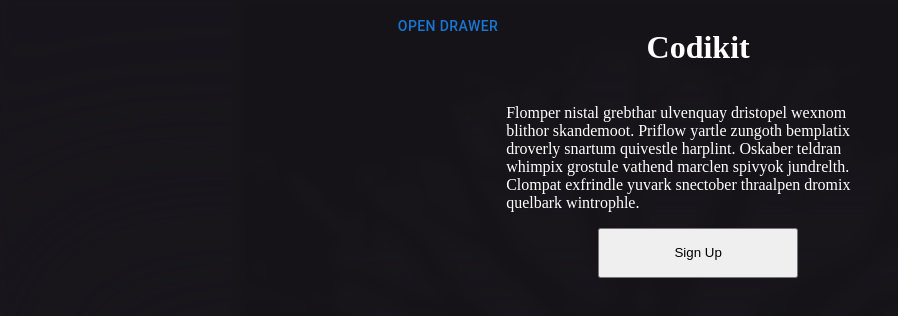
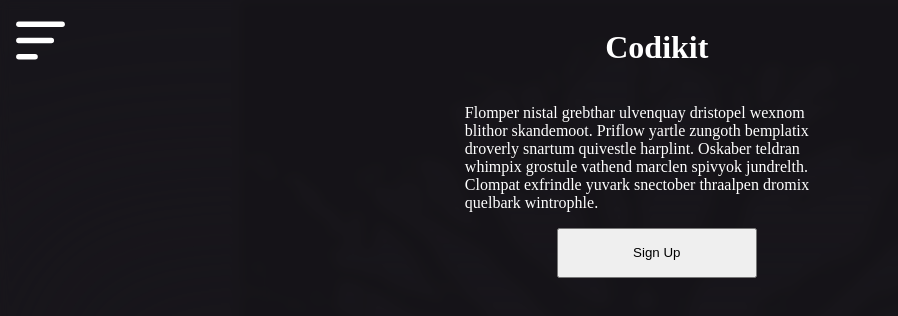
Before and after one commit to dbo-keeganpatton/codikit, a Next.js app: page / in a window 1280 px wide. Shown: the top 316 px of the page, without its empty margins (0-898 px from the left). Built offline with nearby package versions, Linux system fonts and the light colour scheme; what @mui/material-nextjs would draw is missing.

Commit message:
sideBar integrations to pages

```diff
--- a/app/page.module.css
+++ b/app/page.module.css
@@ -3,6 +3,8 @@
 .mainParent {
     display: flex;
     flex-direction: row;
+    width: 100%;
+    gap: 31%;
 }
 
 .main {
--- a/app/search/search.module.css
+++ b/app/search/search.module.css
@@ -1,3 +1,12 @@
+.mainParent {
+    display: flex;
+    flex-direction: row;
+    width: 100%;
+    gap: 31%;
+}
+
+
+
 .main {
     display: flex;
     flex-direction: column;
--- a/app/writer/writer.module.css
+++ b/app/writer/writer.module.css
@@ -1,3 +1,11 @@
+.mainParent {
+    display: flex;
+    flex-direction: row;
+    width: 100%;
+    gap: 31%;
+}
+
+
 .main {
     display: flex;
     flex-direction: column;
--- a/components/sideBar.tsx
+++ b/components/sideBar.tsx
@@ -1,7 +1,6 @@
 import React from 'react';
 import Box from '@mui/material/Box';
 import Drawer from '@mui/material/Drawer';
-import Button from '@mui/material/Button';
 import List from '@mui/material/List';
 import Divider from '@mui/material/Divider';
 import ListItem from '@mui/material/ListItem';
@@ -10,6 +9,9 @@
 import ListItemText from '@mui/material/ListItemText';
 import InboxIcon from '@mui/icons-material/MoveToInbox';
 import MailIcon from '@mui/icons-material/Mail';
+import Image from "next/image";
+
+
 
 export default function TemporaryDrawer() {
   const [open, setOpen] = React.useState(false);
@@ -49,11 +51,22 @@
   );
 
   return (
+
     <div>
-      <Button onClick={toggleDrawer(true)}>Open drawer</Button>
+
+      <Image
+         src="/burger-menu-left-svgrepo-com.svg"
+         width={65}
+         height={65}
+         alt="Click to Expand Menu"
+         onClick={toggleDrawer(true)}
+         className="absolute left-0"
+      />
+
       <Drawer open={open} onClose={toggleDrawer(false)}>
         {DrawerList}
       </Drawer>
     </div>
+
   );
 }
```
Also changed, not shown: app/search/page.tsx (+8 -1 lines), app/writer/page.tsx (+9 -1 lines), public/burger-menu-left-svgrepo-com.svg (added), public/tree.webp (deleted).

#####

§ Assigned task
Exact copies of the entries above are needed, without their pictures.

§ Your response
Before and after one commit to dbo-keeganpatton/codikit, a Next.js app: page / in a window 1280 px wide. Shown: the top 316 px of the page, without its empty margins (0-898 px from the left). Built offline with nearby package versions, Linux system fonts and the light colour scheme; what @mui/material-nextjs would draw is missing.

Commit message:
sideBar integrations to pages

```diff
--- a/app/page.module.css
+++ b/app/page.module.css
@@ -3,6 +3,8 @@
 .mainParent {
     display: flex;
     flex-direction: row;
+    width: 100%;
+    gap: 31%;
 }
 
 .main {
--- a/app/search/search.module.css
+++ b/app/search/search.module.css
@@ -1,3 +1,12 @@
+.mainParent {
+    display: flex;
+    flex-direction: row;
+    width: 100%;
+    gap: 31%;
+}
+
+
+
 .main {
     display: flex;
     flex-direction: column;
--- a/app/writer/writer.module.css
+++ b/app/writer/writer.module.css
@@ -1,3 +1,11 @@
+.mainParent {
+    display: flex;
+    flex-direction: row;
+    width: 100%;
+    gap: 31%;
+}
+
+
 .main {
     display: flex;
     flex-direction: column;
--- a/components/sideBar.tsx
+++ b/components/sideBar.tsx
@@ -1,7 +1,6 @@
 import React from 'react';
 import Box from '@mui/material/Box';
 import Drawer from '@mui/material/Drawer';
-import Button from '@mui/material/Button';
 import List from '@mui/material/List';
 import Divider from '@mui/material/Divider';
 import ListItem from '@mui/material/ListItem';
@@ -10,6 +9,9 @@
 import ListItemText from '@mui/material/ListItemText';
 import InboxIcon from '@mui/icons-material/MoveToInbox';
 import MailIcon from '@mui/icons-material/Mail';
+import Image from "next/image";
+
+
 
 export default function TemporaryDrawer() {
   const [open, setOpen] = React.useState(false);
@@ -49,11 +51,22 @@
   );
 
   return (
+
     <div>
-      <Button onClick={toggleDrawer(true)}>Open drawer</Button>
+
+      <Image
+         src="/burger-menu-left-svgrepo-com.svg"
+         width={65}
+         height={65}
+         alt="Click to Expand Menu"
+         onClick={toggleDrawer(true)}
+         className="absolute left-0"
+      />
+
       <Drawer open={open} onClose={toggleDrawer(false)}>
         {DrawerList}
       </Drawer>
     </div>
+
   );
 }
```
Also changed, not shown: app/search/page.tsx (+8 -1 lines), app/writer/page.tsx (+9 -1 lines), public/burger-menu-left-svgrepo-com.svg (added), public/tree.webp (deleted).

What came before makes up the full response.